== Segment start ==

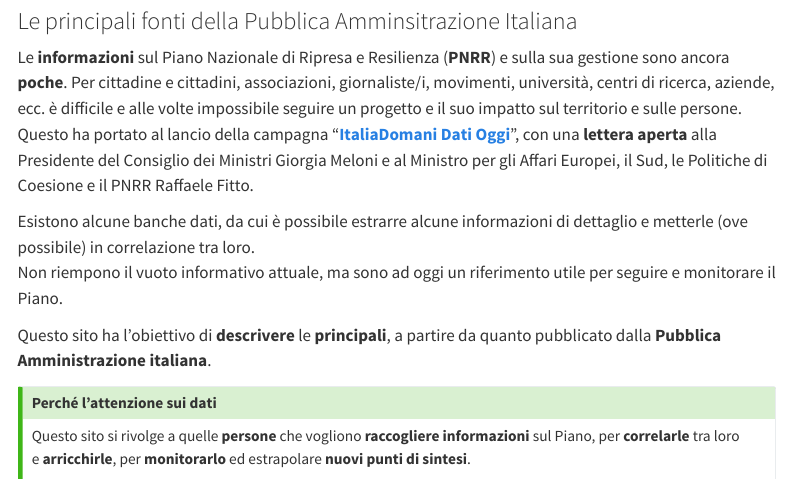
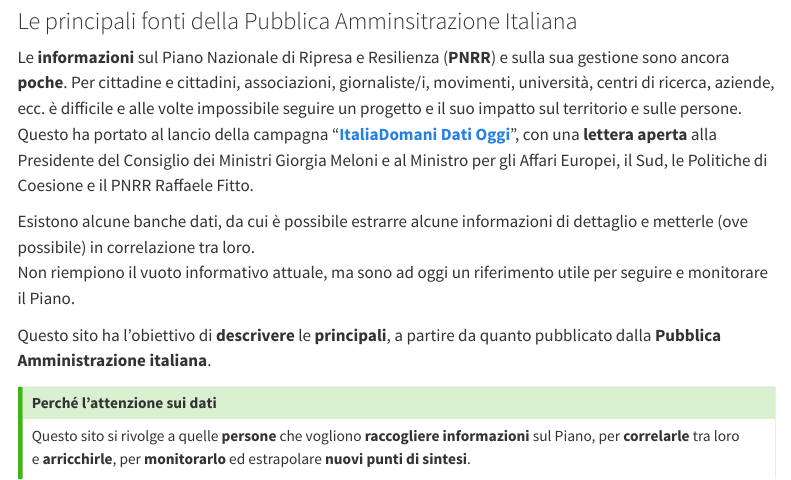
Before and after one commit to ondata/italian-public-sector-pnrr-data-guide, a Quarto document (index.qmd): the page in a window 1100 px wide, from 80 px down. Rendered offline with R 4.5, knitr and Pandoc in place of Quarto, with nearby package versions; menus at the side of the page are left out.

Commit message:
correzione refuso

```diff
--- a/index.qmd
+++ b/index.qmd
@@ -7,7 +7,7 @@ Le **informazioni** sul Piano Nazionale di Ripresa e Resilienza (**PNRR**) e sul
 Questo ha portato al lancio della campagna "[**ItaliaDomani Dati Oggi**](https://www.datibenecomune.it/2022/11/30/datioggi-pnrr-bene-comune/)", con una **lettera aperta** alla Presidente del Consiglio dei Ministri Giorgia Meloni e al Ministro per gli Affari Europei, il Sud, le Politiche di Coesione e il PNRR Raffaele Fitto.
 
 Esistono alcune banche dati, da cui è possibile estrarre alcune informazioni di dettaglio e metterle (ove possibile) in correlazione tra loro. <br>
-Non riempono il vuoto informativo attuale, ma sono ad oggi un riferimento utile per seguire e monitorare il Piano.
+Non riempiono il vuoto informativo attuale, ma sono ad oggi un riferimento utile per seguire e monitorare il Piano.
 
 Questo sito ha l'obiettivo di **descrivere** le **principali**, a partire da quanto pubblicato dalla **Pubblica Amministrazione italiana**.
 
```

== Segment end ==
== Segment start ==

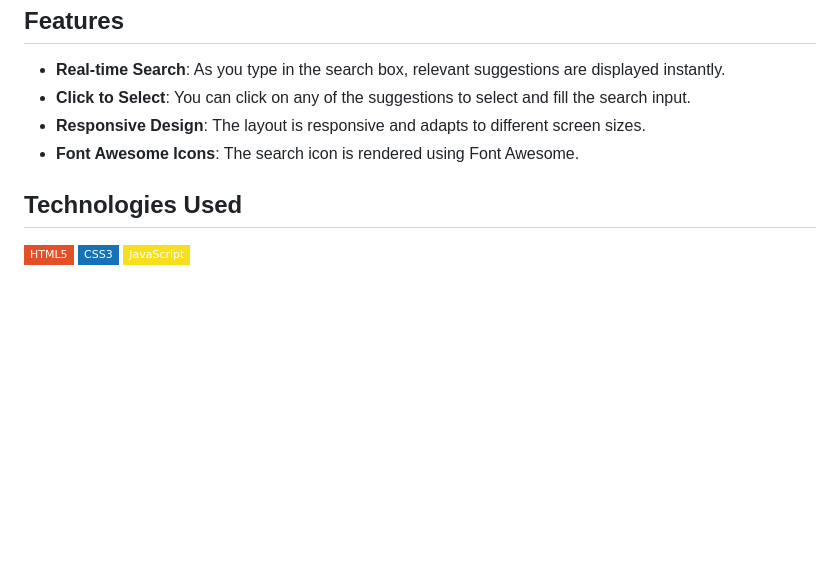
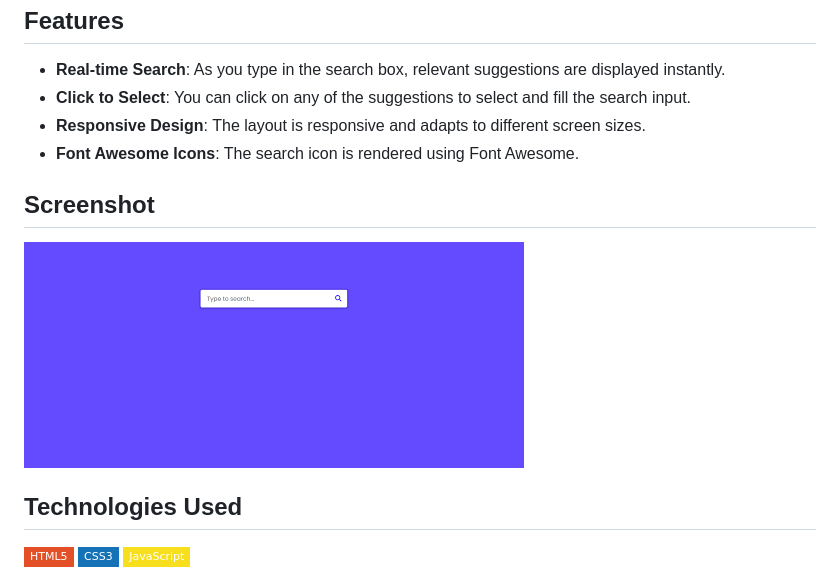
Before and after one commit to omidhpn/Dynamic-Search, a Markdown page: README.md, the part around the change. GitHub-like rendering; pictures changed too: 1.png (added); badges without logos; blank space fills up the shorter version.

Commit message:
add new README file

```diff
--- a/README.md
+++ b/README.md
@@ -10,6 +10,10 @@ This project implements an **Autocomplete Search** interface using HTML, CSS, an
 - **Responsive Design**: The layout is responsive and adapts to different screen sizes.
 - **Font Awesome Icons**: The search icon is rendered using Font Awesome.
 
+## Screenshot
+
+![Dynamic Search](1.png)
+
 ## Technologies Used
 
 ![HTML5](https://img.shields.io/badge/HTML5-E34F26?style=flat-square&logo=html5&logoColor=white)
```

== Segment end ==

Looking at the data above, show all lines where the word "index" occurs.

Before and after one commit to ondata/italian-public-sector-pnrr-data-guide, a Quarto document (index.qmd): the page in a window 1100 px wide, from 80 px down. Rendered offline with R 4.5, knitr and Pandoc in place of Quarto, with nearby package versions; menus at the side of the page are left out.
--- a/index.qmd
+++ b/index.qmd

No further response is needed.